(Modification records)
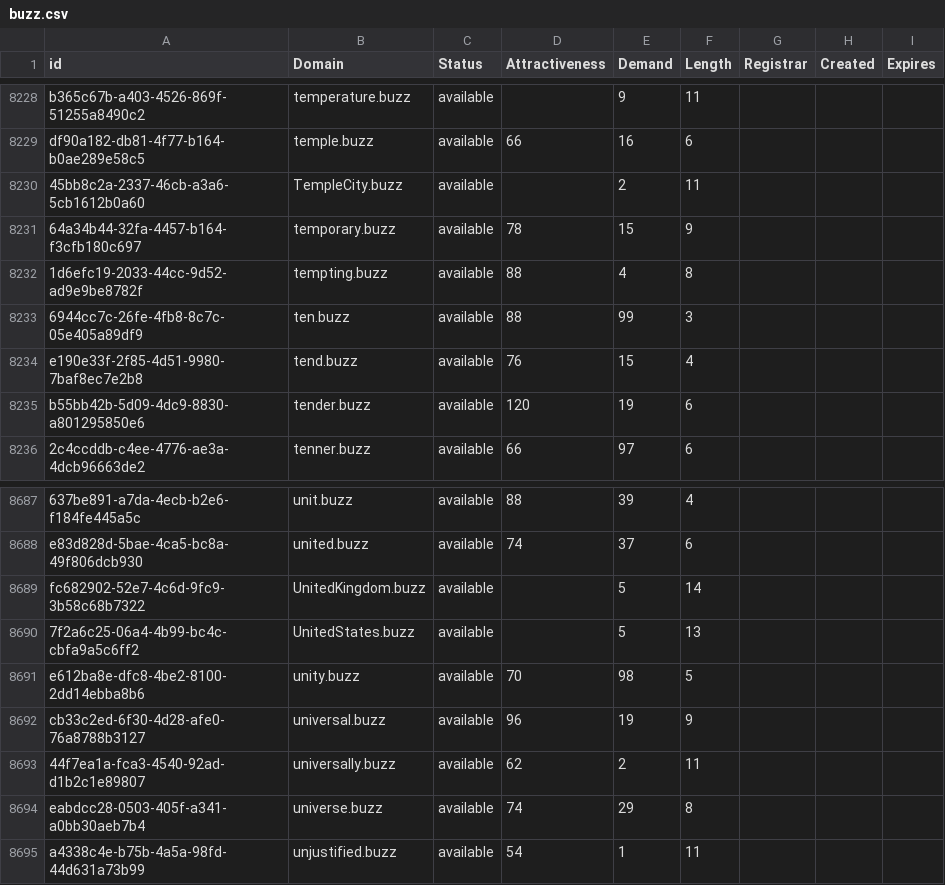
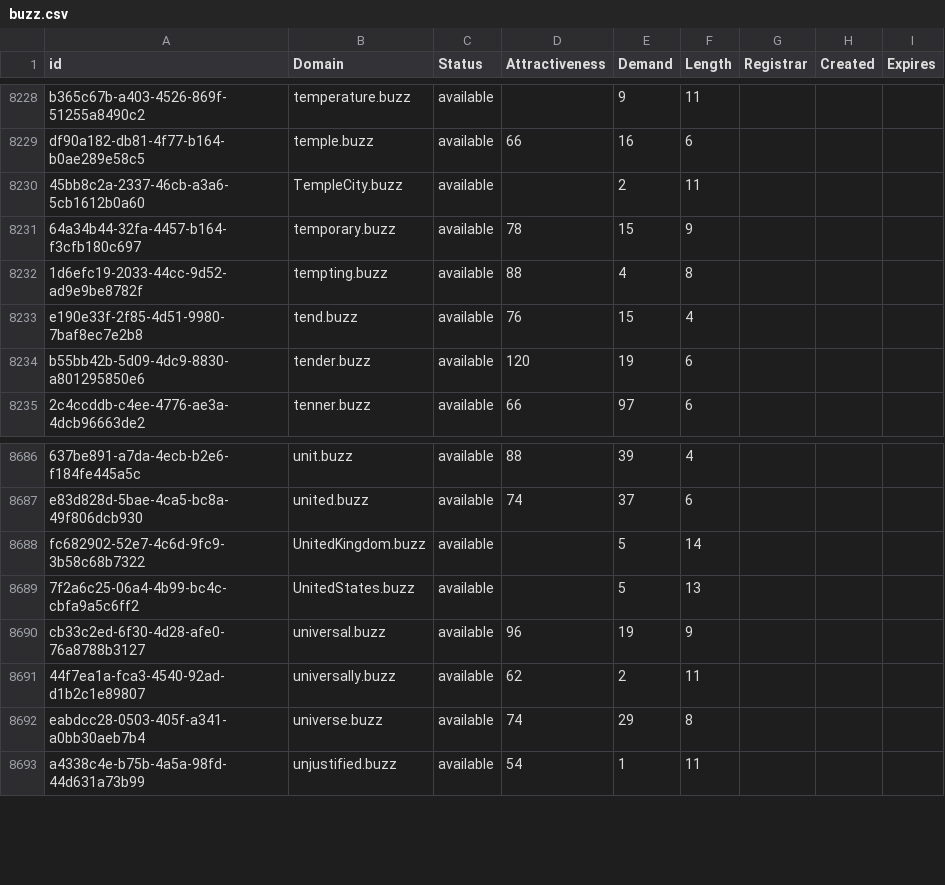
Before and after one commit to UniqueDomains/buzz-oneword-domains, a CSV file: buzz.csv, drawn as a sheet; only a part is shown, gaps mark what is left out.

Commit message:
Domains update

```diff
--- a/buzz.csv
+++ b/buzz.csv
@@ -8232,3 +8232,2 @@ df90a182-db81-4f77-b164-b0ae289e58c5,temple.buzz,available,66,16,6,,,
 1d6efc19-2033-44cc-9d52-ad9e9be8782f,tempting.buzz,available,88,4,8,,,
-6944cc7c-26fe-4fb8-8c7c-05e405a89df9,ten.buzz,available,88,99,3,,,
 e190e33f-2f85-4d51-9980-7baf8ec7e2b8,tend.buzz,available,76,15,4,,,
@@ -8690,3 +8689,2 @@ fc682902-52e7-4c6d-9fc9-3b58c68b7322,UnitedKingdom.buzz,available,,5,14,,,
 7f2a6c25-06a4-4b99-bc4c-cbfa9a5c6ff2,UnitedStates.buzz,available,,5,13,,,
-e612ba8e-dfc8-4be2-8100-2dd14ebba8b6,unity.buzz,available,70,98,5,,,
 cb33c2ed-6f30-4d28-afe0-76a8788b3127,universal.buzz,available,96,19,9,,,
```
Also changed, not shown: 2 other files.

* Task goal: Each entry above should be printed exactly, and any picture in it left out.

* Answer space:
Before and after one commit to UniqueDomains/buzz-oneword-domains, a CSV file: buzz.csv, drawn as a sheet; only a part is shown, gaps mark what is left out.

Commit message:
Domains update

```diff
--- a/buzz.csv
+++ b/buzz.csv
@@ -8232,3 +8232,2 @@ df90a182-db81-4f77-b164-b0ae289e58c5,temple.buzz,available,66,16,6,,,
 1d6efc19-2033-44cc-9d52-ad9e9be8782f,tempting.buzz,available,88,4,8,,,
-6944cc7c-26fe-4fb8-8c7c-05e405a89df9,ten.buzz,available,88,99,3,,,
 e190e33f-2f85-4d51-9980-7baf8ec7e2b8,tend.buzz,available,76,15,4,,,
@@ -8690,3 +8689,2 @@ fc682902-52e7-4c6d-9fc9-3b58c68b7322,UnitedKingdom.buzz,available,,5,14,,,
 7f2a6c25-06a4-4b99-bc4c-cbfa9a5c6ff2,UnitedStates.buzz,available,,5,13,,,
-e612ba8e-dfc8-4be2-8100-2dd14ebba8b6,unity.buzz,available,70,98,5,,,
 cb33c2ed-6f30-4d28-afe0-76a8788b3127,universal.buzz,available,96,19,9,,,
```
Also changed, not shown: 2 other files.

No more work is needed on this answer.